━━ Material for this exercise
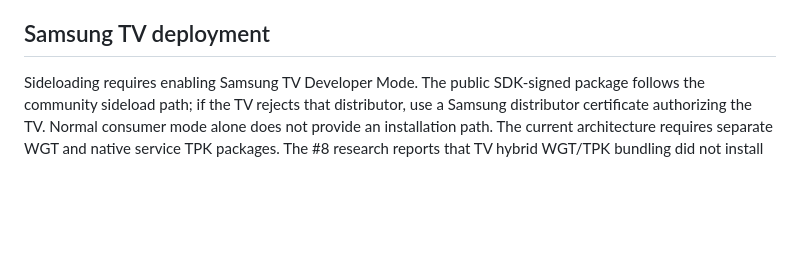
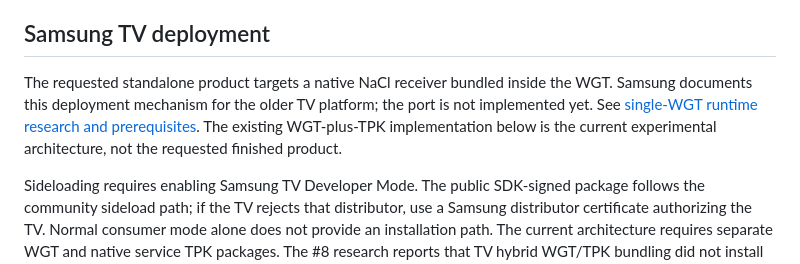
Before and after one commit to MrHumanRebel/airtizen, a Markdown page: README.md, the part around the change. Rendered like a GitHub page; blank space fills up the shorter version.

Commit message:
Document the single-WGT NaCl receiver route for Tizen 3.0

```diff
--- a/README.md
+++ b/README.md
@@ -46,6 +46,8 @@ The default build needs no signing secrets: it uses a stable public AirTizen com
 
 ## Samsung TV deployment
 
+The requested standalone product targets a native NaCl receiver bundled inside the WGT. Samsung documents this deployment mechanism for the older TV platform; the port is not implemented yet. See [single-WGT runtime research and prerequisites](docs/SINGLE_WGT_RUNTIME.md). The existing WGT-plus-TPK implementation below is the current experimental architecture, not the requested finished product.
+
 Sideloading requires enabling Samsung TV Developer Mode. The public SDK-signed package follows the community sideload path; if the TV rejects that distributor, use a Samsung distributor certificate authorizing the TV. Normal consumer mode alone does not provide an installation path. The current architecture requires separate WGT and native service TPK packages. The #8 research reports that TV hybrid WGT/TPK bundling did not install the service, and service startup on stock firmware remained unresolved. Later TCP reachability results are encouraging; they do not establish a working Tizen 3.0 receiver. Do not assume either that native service startup works or that inbound connections are universally blocked.
 
 The native source can be built with `AIRTIZEN_BUILD_TIZEN_SERVICE=ON` only with a compatible, device-tested Tizen native SDK providing `service-app`, `dlog` and `audio-io`. There is no verified TV TPK packaging pipeline yet. The MSE renderer must be tested against this TV’s browser, H.264 decoder and memory limits; desktop Chromium success does not prove Tizen support. A WASM/NaCl alternative must first demonstrate networking and hardware video/audio on this exact 2017 TV; desktop WASM support is insufficient evidence.
```
Also changed, not shown: docs/PRODUCTION_READINESS.md (+1 -1 lines), docs/SINGLE_WGT_RUNTIME.md (added, +46 -0 lines).
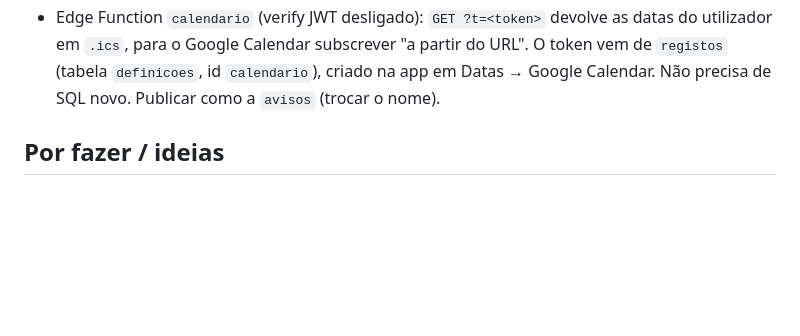
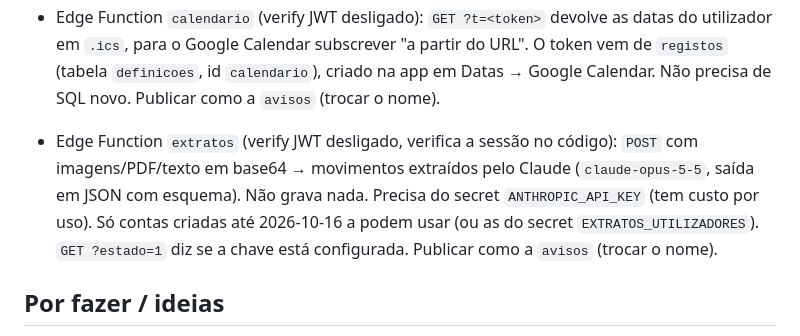
Before and after one commit to TiagoFerreira0909/Assistente, a Markdown page: CLAUDE.md, the part around the change. GitHub-like rendering; blank space fills up the shorter version.

Commit message:
CLAUDE.md: função extratos
Co-Authored-By: Claude Opus 5.5 (1M context) <noreply@anthropic.com>
Claude-Session: https://claude.ai/code/session_018wCGisK6hHVtMsgUwEwkmG

```diff
--- a/CLAUDE.md
+++ b/CLAUDE.md
@@ -39,6 +39,11 @@ Tudo em **português de Portugal**: interface, nomes de variáveis/funções e c
   Google Calendar subscrever "a partir do URL". O token vem de `registos` (tabela `definicoes`, id `calendario`),
   criado na app em Datas → Google Calendar. Não precisa de SQL novo. Publicar como a `avisos` (trocar o nome).
 
+- Edge Function `extratos` (verify JWT desligado, verifica a sessão no código): `POST` com imagens/PDF/texto em base64 → movimentos
+  extraídos pelo Claude (`claude-opus-5-5`, saída em JSON com esquema). Não grava nada. Precisa do secret `ANTHROPIC_API_KEY`
+  (tem custo por uso). Só contas criadas até 2026-10-16 a podem usar (ou as do secret `EXTRATOS_UTILIZADORES`).
+  `GET ?estado=1` diz se a chave está configurada. Publicar como a `avisos` (trocar o nome).
+
 ## Por fazer / ideias
 - Juros automáticos mensais para contas poupança (ex.: Revolut, taxa em RPA)
 - Lembrete periódico para fazer cópia de segurança (a data da última fica em `localStorage.ultimaCopia`)
```
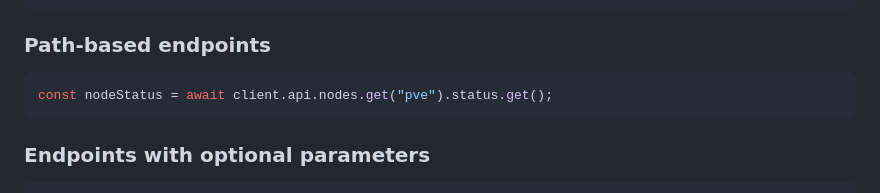
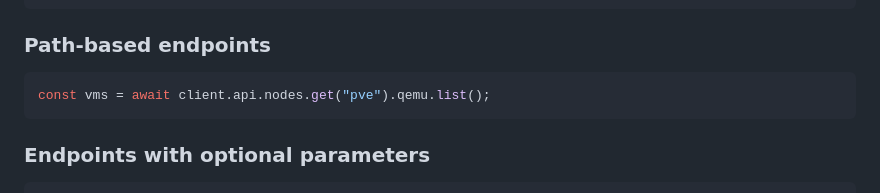
Before and after one commit to AlexanderSlaa/pve-client, a Markdown page: README.md, the part around the change. Drawn GitHub-style.

Commit message:
Modified readme.md so all examples work

````diff
--- a/README.md
+++ b/README.md
@@ -95,7 +95,7 @@ const nodes = await client.api.nodes.list();
 ### Path-based endpoints
 
 ```ts
-const nodeStatus = await client.api.nodes.get("pve").status.get();
+const vms = await client.api.nodes.get("pve").qemu.list();
 ```
 
 ### Endpoints with optional parameters
````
━━━━
* Directions
Where does the word "const" appear in the material above? Copy every line that holds it.

* Response area
@@ -95,7 +95,7 @@ const nodes = await client.api.nodes.list();
-const nodeStatus = await client.api.nodes.get("pve").status.get();
+const vms = await client.api.nodes.get("pve").qemu.list();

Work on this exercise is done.